The original has never fallen short of its ideal of using the freshest Hawaiian fish, locally grown produce, and local Waimea meats, and the results remain spectacular.

Kauai prawns are fantastic and a duo of Ahi sashimi is a perfect appetizer alongside locally produced grilled Foie Gras. Sauteed Kampachi is always magnificent and macadamia nut crusted Ono with a miso truffle reduction sauce is a sumptuous delight.

Locally raised “butchers cut” filet mignon and Kahua ranch lamb are landmark stand out dishes in a town world renowned for its ranching. The atmosphere is heady and buoyant as the lively dining room throbs with the activity and buzz that comes with being at one of the best restaurants on the island.

Merriman’s has branches on Maui and Kauai as well, but Waimea is the charming and still fabulous original. Relax and drink in the feast of great food with a stellar bottle of Littorai “Thieriot Vineyard” Chardonay, and celebrate the cuisine that is Hawaii at the restaurant that helped create it.

Joel Berliner is a travel writer and lives in Los Angeles.
All photos by Alison Reynolds

Joel Berliner

Joel Berliner is a travel writer based in Los Angeles who has written for The Washington Times, Dallas Morning News, New York Newsday, Chicago Tribune, Honolulu Advertiser, El Paso Times, and the Minneapolis Star Tribune, among many other publications.

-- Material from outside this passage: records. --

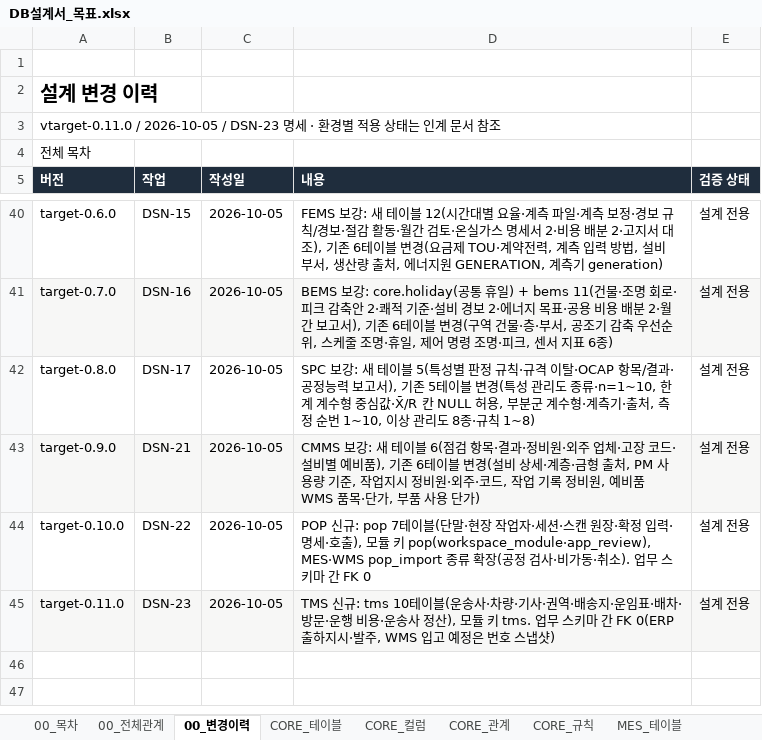
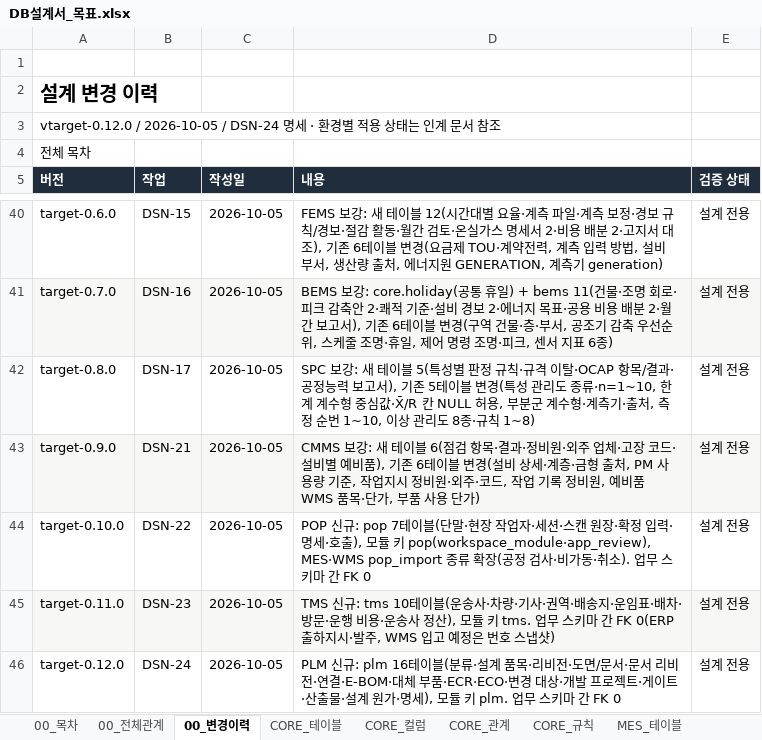
Before and after one commit to go8105/factory-studio, an Excel workbook: docs/db/DB설계서_목표.xlsx, sheet 00_변경이력, drawn as a sheet; only a part is shown, gaps mark what is left out; values as stored, in another font and other column widths than the file's, no borders; the diff names each change by its address in the sheet, - before the commit and + after, or states it on an @@ line.

```diff
--- a/docs/db/DB설계서_목표.xlsx (sheet 00_변경이력)
+++ b/docs/db/DB설계서_목표.xlsx (sheet 00_변경이력)
-A3 (버전): vtarget-0.11.0 / 2026-10-05 / DSN-23 명세 ·…
+A3 (버전): vtarget-0.12.0 / 2026-10-05 / DSN-24 명세 ·…
+row 46: target-0.12.0 | DSN-24 | 2026-10-05 | PLM 신규: plm 16테이블(분류·설계 품목·리비전·도면/문서·문서 리비전·연결·E-BOM·대체 부품·ECR·ECO·변경 대상·개발 프로젝트·게이트·산출물·설계 원가·명세), 모듈 키 plm. 업무 스키마 간 FK 0 | 설계 전용
```
Also changed, not shown: sheet 00_전체관계, sheet 00_목차, sheet CORE_규칙, sheet POP_테이블, sheet GW_테이블, sheet TMS_테이블, 44 more sheets, other sheet tabs, 21 other files.
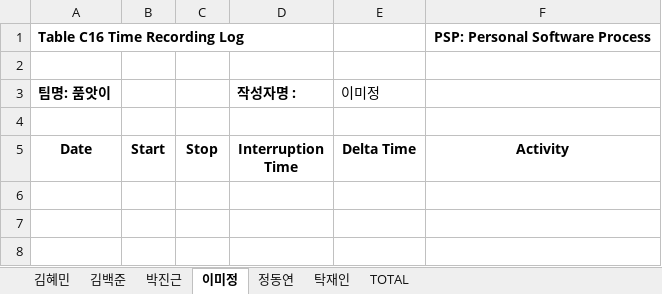
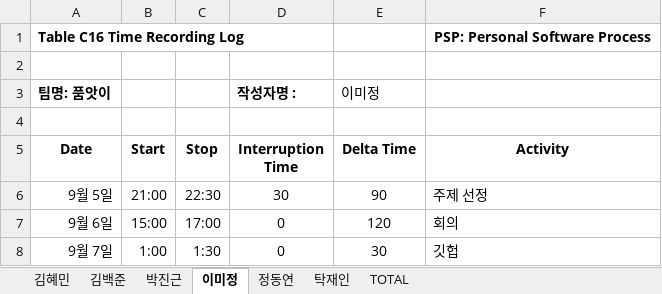
Before and after one commit to majung2/pumasi, an Excel workbook: 5조_품앗이_PSP.xlsx, sheet 이미정, drawn as a sheet; values as stored, in another font and other column widths than the file's, no borders; the diff names each change by its address in the sheet, - before the commit and + after, or states it on an @@ line.

Commit message:
Add files via upload

```diff
--- a/5조_품앗이_PSP.xlsx (sheet 이미정)
+++ b/5조_품앗이_PSP.xlsx (sheet 이미정)
+row 6: 9월 5일 | 21:00 | 22:30 | 30 | 90 | 주제 선정
+row 7: 9월 6일 | 15:00 | 17:00 | 0 | 120 | 회의
+row 8: 9월 7일 | 1:00 | 1:30 | 0 | 30 | 깃헙
```
Also changed, not shown: sheet TOTAL, formulas that keep their value.
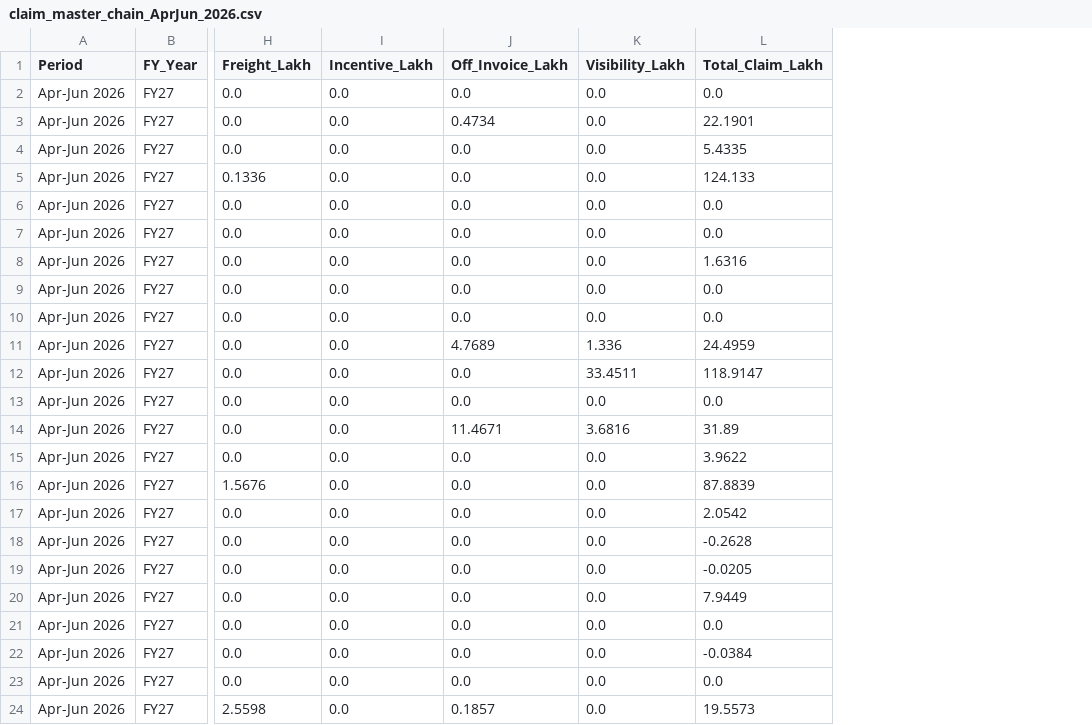
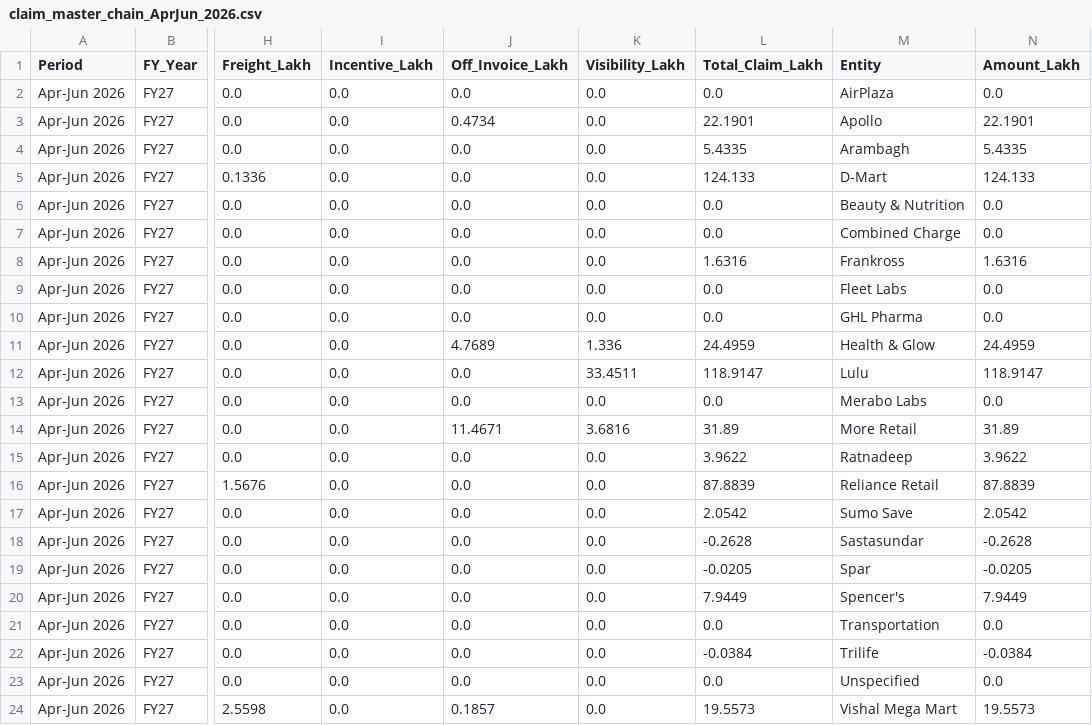
Before and after one commit to aswalsheshant-cell/mt-dashboard, a CSV file: PowerBI/RawDataFolders/ClaimMaster_Quarterly/claim_master_chain_AprJun_2026.csv, drawn as a sheet; only a part is shown, gaps mark what is left out; the diff names each change by its address in the sheet, - before the commit and + after, or states it on an @@ line.

```diff
--- a/PowerBI/RawDataFolders/ClaimMaster_Quarterly/claim_master_chain_AprJun_2026.csv
+++ b/PowerBI/RawDataFolders/ClaimMaster_Quarterly/claim_master_chain_AprJun_2026.csv
+column M (Entity), rows 2-24: AirPlaza | Apollo | Arambagh | D-Mart | Beauty & Nutrition | Combined Charge | Frankross | Fleet Labs | GHL Pharma | Health & Glow | Lulu | Merabo Labs | More Retail | Ratnadeep | Reliance Retail | Sumo Save | Sastasundar | Spar | Spencer's | Transportation | Trilife | Unspecified | Vishal Mega Mart
+column N (Amount_Lakh), rows 2-24: 0.0 | 22.1901 | 5.4335 | 124.133 | 0.0 | 0.0 | 1.6316 | 0.0 | 0.0 | 24.4959 | 118.9147 | 0.0 | 31.89 | 3.9622 | 87.8839 | 2.0542 | -0.2628 | -0.0205 | 7.9449 | 0.0 | -0.0384 | 0.0 | 19.5573
```
Also changed, not shown: 12 other files.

He is excited to be here at CDN, where along with his wife, photographer extraordinaire Alison Reynolds, they will travel the globe in order to bring you The Good Life.